_WHAT THE EXERCISE ASKS_
All that is needed is every line of the listing below that has "default".

_DATA_
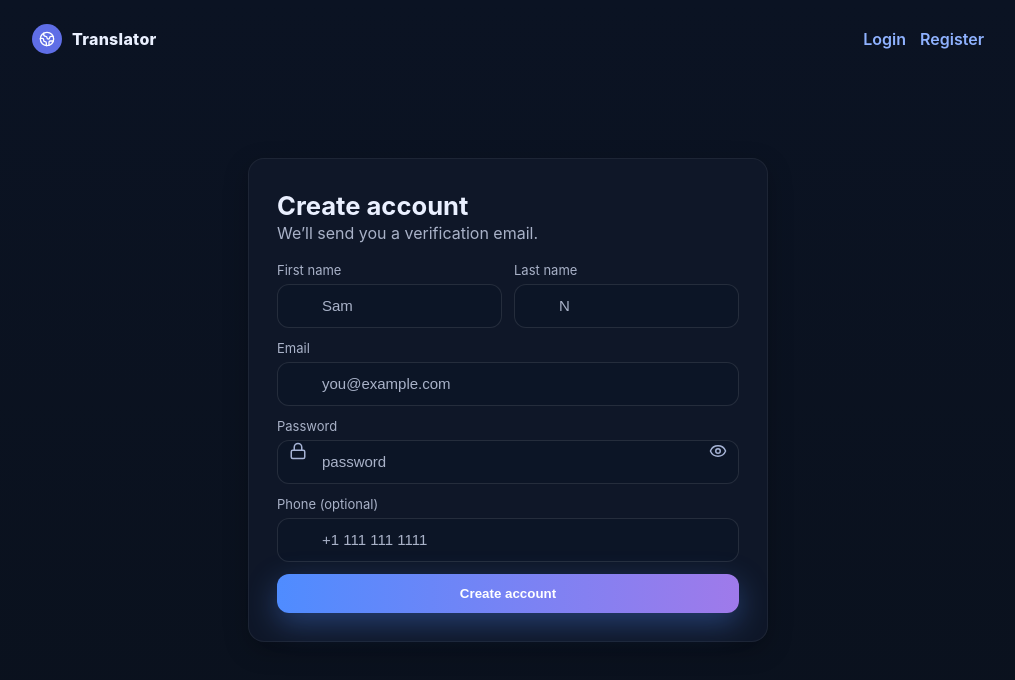
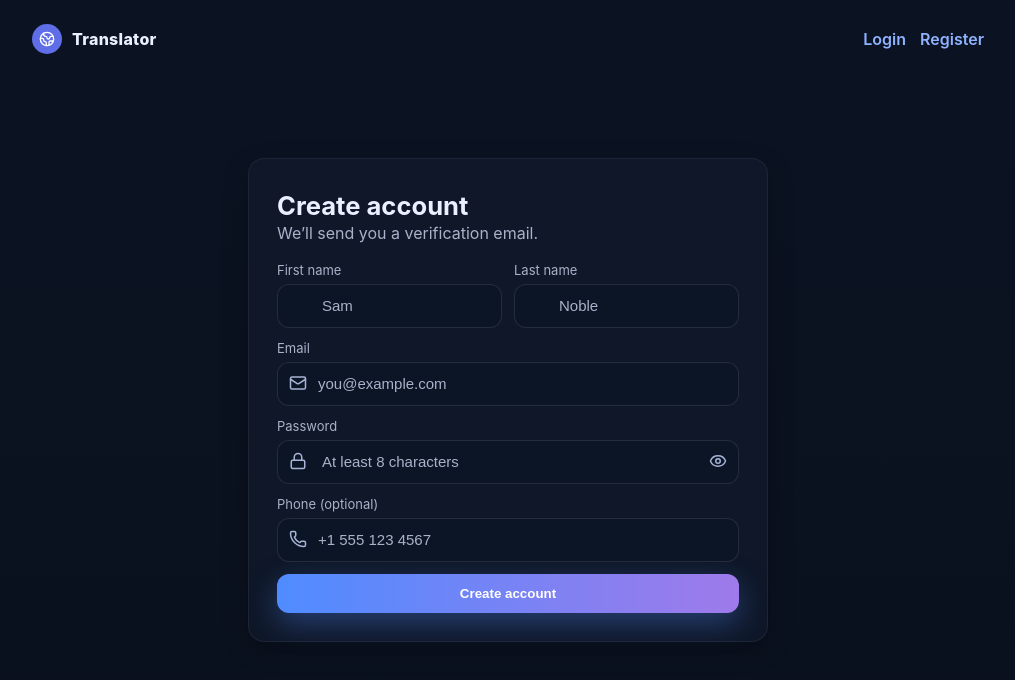
Before and after one commit to 8kJordan/translate-app, a React (Vite) app in the folder web/: page /register in a window 1280 px wide. Shown: the top 680 px of the page, without its empty margins (132-1147 px from the left). Built offline with nearby package versions, Linux system fonts and the light colour scheme; no server answers.

Commit message:
Added missing icons and fixed postitions
files edited:
Register.tsx
styles.css

```diff
--- a/web/src/pages/Register.tsx
+++ b/web/src/pages/Register.tsx
@@ -4,25 +4,25 @@ import PasswordField from "@/components/PasswordField";
 import Button from "@/components/Button";
 import Banner from "@/components/Banner";
 import GlassCard from "@/components/GlassCard";
+import { api, RegisterPayload } from "@/api";
 import { Mail } from "lucide-react";
-import { api, RegisterPayload } from "@/api";
+import { Phone } from "lucide-react";
+
 
 export default function Register() {
+  // note: phone starts omitted (undefined), not ""
   const [form, setForm] = useState<RegisterPayload>({
     email: "",
     password: "",
     firstName: "",
     lastName: "",
-    phone: "",
+    // phone: undefined
   });
   const [loading, setLoading] = useState(false);
   const [message, setMessage] = useState<string | null>(null);
   const [error, setError] = useState<string | null>(null);
 
-  function set<K extends keyof RegisterPayload>(
-    key: K,
-    value: RegisterPayload[K]
-  ) {
+  function set<K extends keyof RegisterPayload>(key: K, value: RegisterPayload[K]) {
     setForm((prev) => ({ ...prev, [key]: value }));
   }
 
@@ -33,20 +33,22 @@ export default function Register() {
     setLoading(true);
 
     try {
+      const payload: RegisterPayload = {
+        email: form.email.trim().toLowerCase(),
+        password: form.password,
+        firstName: form.firstName?.trim() || "",
+        lastName: form.lastName?.trim() || "",
+        ...(form.phone && form.phone.trim() !== "" ? { phone: form.phone.trim() } : {})
+      };
+
       const res = await api<{ status: string; message?: string }>(
         "/api/auth/register",
-        { method: "POST", body: JSON.stringify(form) }
+        { method: "POST", body: JSON.stringify(payload) }
       );
-      setMessage(
-        res.message || "Check your inbox for a verification email."
-      );
+      setMessage(res.message || "Check your inbox for a verification email.");
     } catch (err: any) {
-      setError(
-        err?.data?.desc ||
-          err?.data?.message ||
-          err.message ||
-          "Registration failed"
-      );
+      // will include your zod issue list under err.data.errors if provided
+      setError(err?.data?.desc || err?.data?.message || err.message || "Registration failed");
     } finally {
       setLoading(false);
     }
@@ -74,11 +76,13 @@ export default function Register() {
               label="Last name"
               value={form.lastName || ""}
               onChange={(e) => set("lastName", e.currentTarget.value)}
-              placeholder="N"
+              placeholder="Noble"
               required
             />
           </div>
 
+          <div className="with-icon">
+            <Mail className="icon" size={18} />
             <Field
               label="Email"
               type="email"
@@ -87,26 +91,28 @@ export default function Register() {
               required
               placeholder="you@example.com"
             />
+          </div>
 
           <PasswordField
             label="Password"
             value={form.password}
             onChange={(e) => set("password", e.currentTarget.value)}
-            placeholder="password"
+            placeholder="At least 8 characters"
             autoComplete="new-password"
             required
           />
 
+          <div className="with-icon">
+            <Phone className="icon" size={18} />
             <Field
               label="Phone (optional)"
-            value={form.phone || ""}
-            onChange={(e) => set("phone", e.currentTarget.value)}
-            placeholder="+1 111 111 1111"
+              value={(form as any).phone || ""}    // show empty UI, but don't send ""
+              onChange={(e) => set("phone", e.currentTarget.value as any)}
+              placeholder="+1 555 123 4567"
             />
+          </div>
 
-          <Button loading={loading} type="submit">
-            Create account
-          </Button>
+          <Button loading={loading} type="submit">Create account</Button>
         </form>
       </GlassCard>
     </div>
--- a/web/src/styles.css
+++ b/web/src/styles.css
@@ -89,7 +89,7 @@ body{
 .icon,
 .right-icon {
   position: absolute;
-  top: 50%;
+  top: 65%;
   transform: translateY(-50%);
   line-height: 1;
   display: flex;
```
Lines whose indentation alone changed are shown as unchanged.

_YOUR SOLUTION_
 export default function Register() {
@@ -33,20 +33,22 @@ export default function Register() {
@@ -74,11 +76,13 @@ export default function Register() {
@@ -87,26 +91,28 @@ export default function Register() {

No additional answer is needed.